Your assignment
Where does the word "shown" occur in the data below? Copy each line that holds it.

======== Exercise data

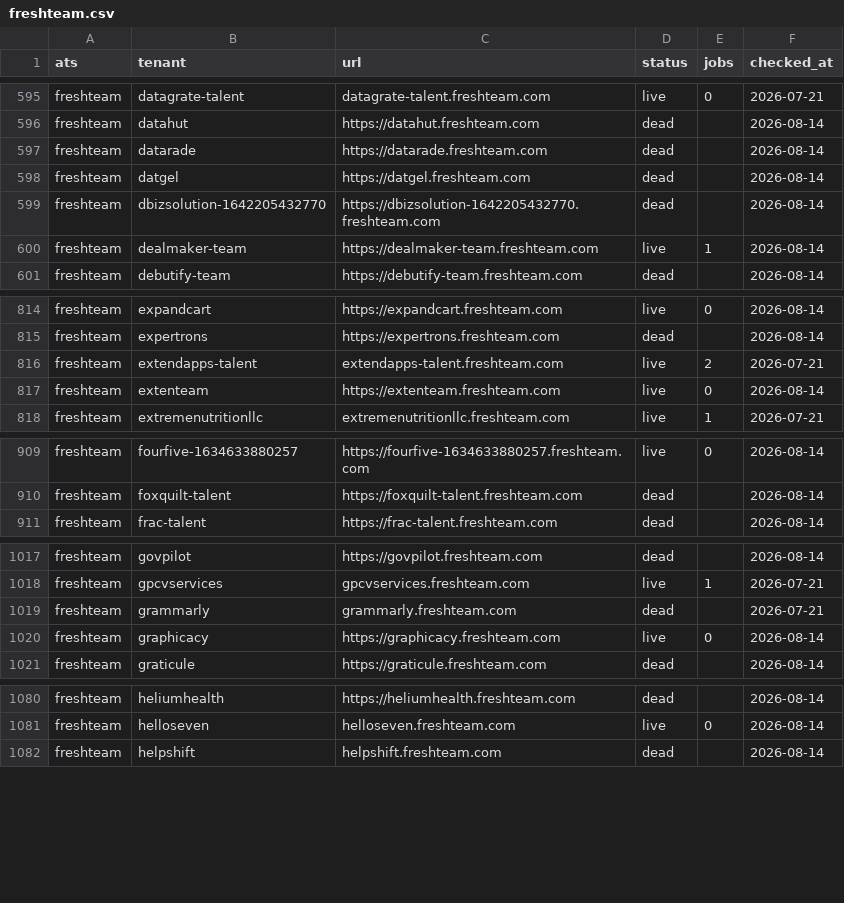
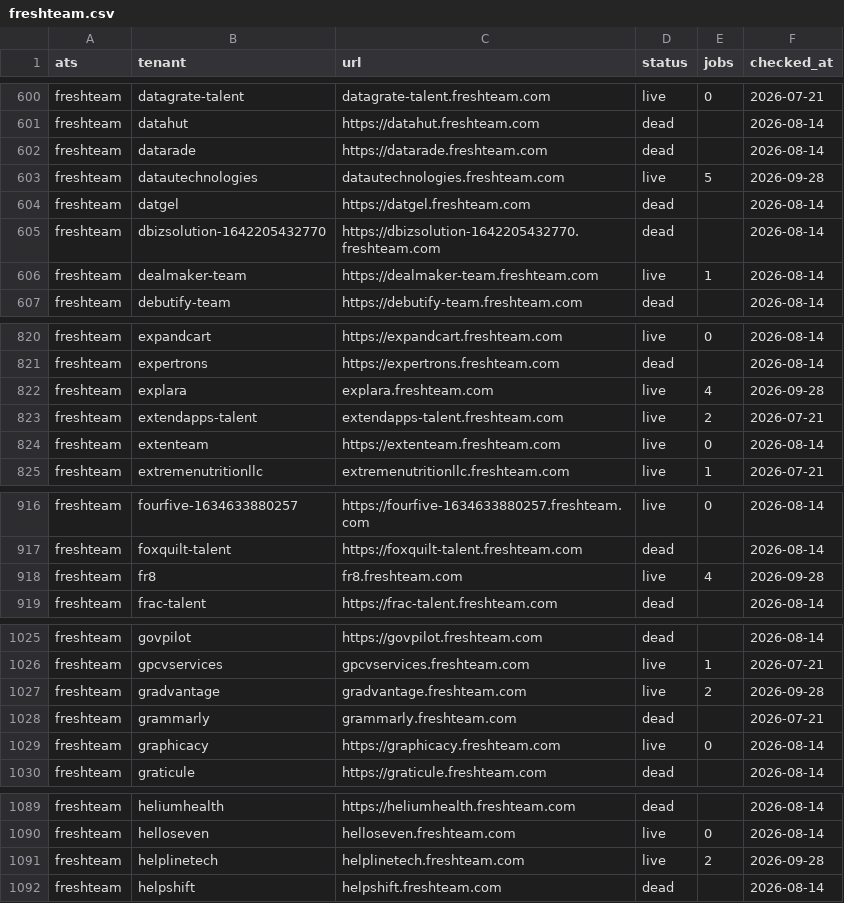
Before and after one commit to sarthakjain004/headstart, a CSV file: data/validate/liveness/freshteam.csv, drawn as a sheet; only a part is shown, gaps mark what is left out; the diff covers the shown part only.

```diff
--- a/data/validate/liveness/freshteam.csv
+++ b/data/validate/liveness/freshteam.csv
@@ -597,2 +602,3 @@ freshteam,datahut,https://datahut.freshteam.com,dead,,2026-08-14
 freshteam,datarade,https://datarade.freshteam.com,dead,,2026-08-14
+freshteam,datautechnologies,datautechnologies.freshteam.com,live,5,2026-09-28
 freshteam,datgel,https://datgel.freshteam.com,dead,,2026-08-14
@@ -815,2 +821,3 @@ freshteam,expandcart,https://expandcart.freshteam.com,live,0,2026-08-14
 freshteam,expertrons,https://expertrons.freshteam.com,dead,,2026-08-14
+freshteam,explara,explara.freshteam.com,live,4,2026-09-28
 freshteam,extendapps-talent,extendapps-talent.freshteam.com,live,2,2026-07-21
@@ -910,2 +917,3 @@ freshteam,fourfive-1634633880257,https://fourfive-1634633880257.freshteam.com,li
 freshteam,foxquilt-talent,https://foxquilt-talent.freshteam.com,dead,,2026-08-14
+freshteam,fr8,fr8.freshteam.com,live,4,2026-09-28
 freshteam,frac-talent,https://frac-talent.freshteam.com,dead,,2026-08-14
@@ -1018,2 +1026,3 @@ freshteam,govpilot,https://govpilot.freshteam.com,dead,,2026-08-14
 freshteam,gpcvservices,gpcvservices.freshteam.com,live,1,2026-07-21
+freshteam,gradvantage,gradvantage.freshteam.com,live,2,2026-09-28
 freshteam,grammarly,grammarly.freshteam.com,dead,,2026-07-21
@@ -1081,2 +1090,3 @@ freshteam,heliumhealth,https://heliumhealth.freshteam.com,dead,,2026-08-14
 freshteam,helloseven,helloseven.freshteam.com,live,0,2026-08-14
+freshteam,helplinetech,helplinetech.freshteam.com,live,2,2026-09-28
 freshteam,helpshift,helpshift.freshteam.com,dead,,2026-08-14
```
Also changed, not shown: 12 added rows elsewhere in this file, data/validate/aliases/taleo_enterprise.csv, data/validate/liveness/darwinbox.csv, 26 other files.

================

Exercise solution
Before and after one commit to sarthakjain004/headstart, a CSV file: data/validate/liveness/freshteam.csv, drawn as a sheet; only a part is shown, gaps mark what is left out; the diff covers the shown part only.
Also changed, not shown: 12 added rows elsewhere in this file, data/validate/aliases/taleo_enterprise.csv, data/validate/liveness/darwinbox.csv, 26 other files.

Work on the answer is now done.